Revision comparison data
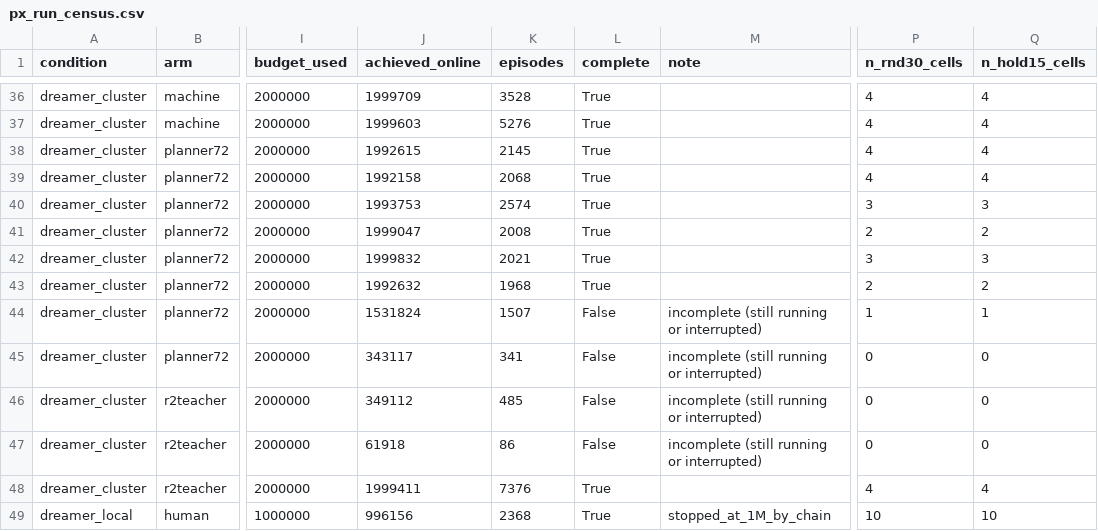
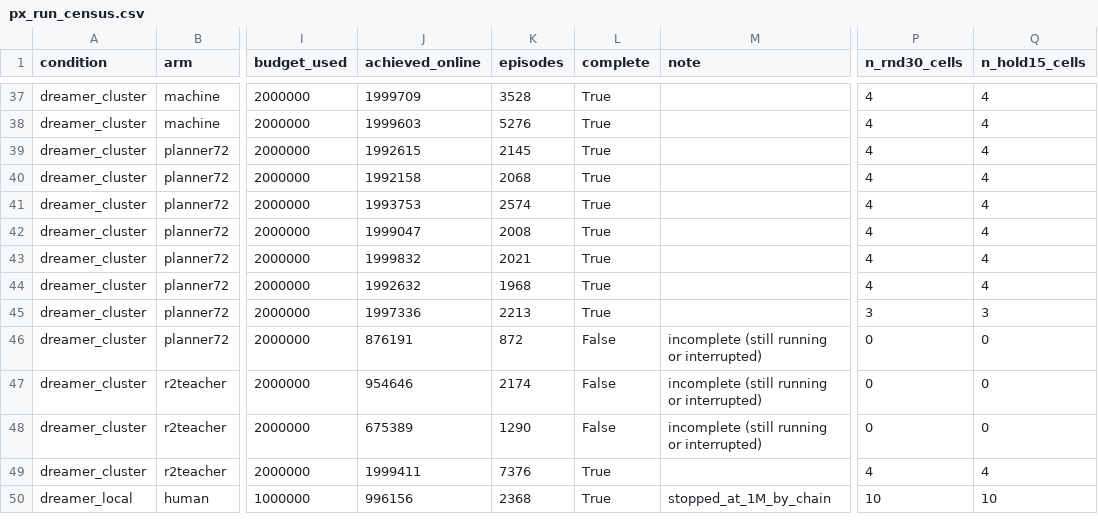
Before and after one commit to dirkmcpherson/genesis_pickaplace, a CSV file: paper/figures/px_phase_2026-09-14/px_run_census.csv, drawn as a sheet; only a part is shown, gaps mark what is left out; addresses are those after the commit; the diff covers the shown part only; the diff names each change by its address in the sheet, - before the commit and + after, or states it on an @@ line.

```diff
--- a/paper/figures/px_phase_2026-09-14/px_run_census.csv
+++ b/paper/figures/px_phase_2026-09-14/px_run_census.csv
-P41 (n_rnd30_cells): 3
+P41 (n_rnd30_cells): 4
-Q41 (n_hold15_cells): 3
+Q41 (n_hold15_cells): 4
-P42 (n_rnd30_cells): 2
+P42 (n_rnd30_cells): 4
-Q42 (n_hold15_cells): 2
+Q42 (n_hold15_cells): 4
-P43 (n_rnd30_cells): 3
+P43 (n_rnd30_cells): 4
-Q43 (n_hold15_cells): 3
+Q43 (n_hold15_cells): 4
-P44 (n_rnd30_cells): 2
+P44 (n_rnd30_cells): 4
-Q44 (n_hold15_cells): 2
+Q44 (n_hold15_cells): 4
-J45 (achieved_online): 1531824
+J45 (achieved_online): 1997336
-K45 (episodes): 1507
+K45 (episodes): 2213
-L45 (complete): False
+L45 (complete): True
-M45 (note): incomplete (still running or interrupted)
+M45 (note): (empty)
-P45 (n_rnd30_cells): 1
+P45 (n_rnd30_cells): 3
-Q45 (n_hold15_cells): 1
+Q45 (n_hold15_cells): 3
-J46 (achieved_online): 343117
+J46 (achieved_online): 876191
-K46 (episodes): 341
+K46 (episodes): 872
-J47 (achieved_online): 349112
+J47 (achieved_online): 954646
-K47 (episodes): 485
+K47 (episodes): 2174
-J48 (achieved_online): 61918
+J48 (achieved_online): 675389
-K48 (episodes): 86
+K48 (episodes): 1290
```
Also changed, not shown: 2 added rows and 47 edited cells elsewhere in this file, paper/figures/px_phase_2026-09-14/px_learning_curves.csv, paper/figures/px_phase_2026-09-14/px_results_4x4_per_seed.csv, 30 other files.
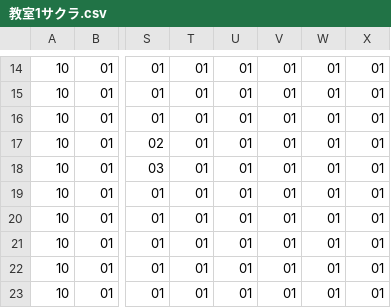
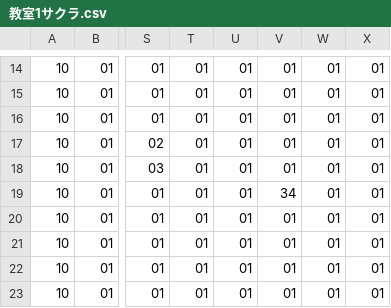
Before and after one commit to riku0614/test5, a CSV file: Project1/Project1/教室1サクラ.csv, drawn as a sheet; only a part is shown, gaps mark what is left out; the diff names each change by its address in the sheet, - before the commit and + after, or states it on an @@ line.

```diff
--- a/Project1/Project1/教室1サクラ.csv
+++ b/Project1/Project1/教室1サクラ.csv
-V19: 01
+V19: 34
```
Also changed, not shown: Project1/Project1/教室１右サクラ.csv, 10 other files.
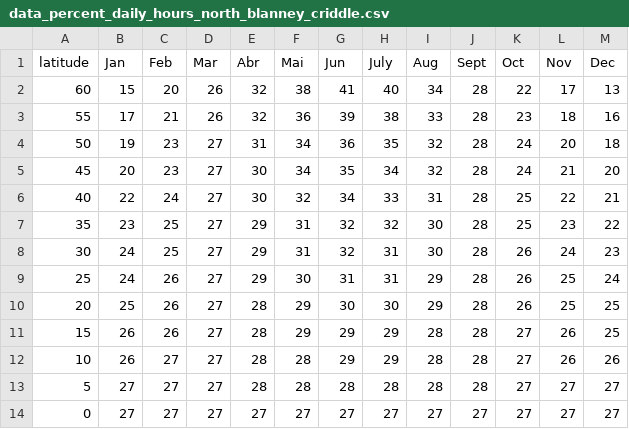
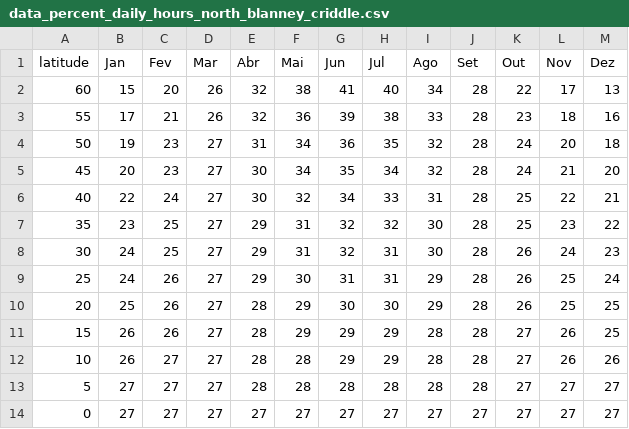
Before and after one commit to PoucaAgua/irrigation-design-system-backend, a CSV file: irrigation_design_system_backend/core/tables/files/data_percent_daily_hours_north_blanney_criddle.csv, drawn as a sheet.

Commit message:
refactoring blaney_criddle_method.py

```diff
--- a/irrigation_design_system_backend/core/tables/files/data_percent_daily_hours_north_blanney_criddle.csv
+++ b/irrigation_design_system_backend/core/tables/files/data_percent_daily_hours_north_blanney_criddle.csv
@@ -1,2 +1,2 @@
-latitude;Jan;Feb;Mar;Abr;Mai;Jun;July;Aug;Sept;Oct;Nov;Dec
+latitude;Jan;Fev;Mar;Abr;Mai;Jun;Jul;Ago;Set;Out;Nov;Dez
 60;15;20;26;32;38;41;40;34;28;22;17;13
```
Also changed, not shown: irrigation_design_system_backend/core/tables/files/data_percent_daily_hours_south_blanney_criddle.csv, 5 other files.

*Directions for this task*:
From the data above, copy every line where "changed" appears.

*Result*:
Also changed, not shown: 2 added rows and 47 edited cells elsewhere in this file, paper/figures/px_phase_2026-09-14/px_learning_curves.csv, paper/figures/px_phase_2026-09-14/px_results_4x4_per_seed.csv, 30 other files.
Also changed, not shown: Project1/Project1/教室１右サクラ.csv, 10 other files.
Also changed, not shown: irrigation_design_system_backend/core/tables/files/data_percent_daily_hours_south_blanney_criddle.csv, 5 other files.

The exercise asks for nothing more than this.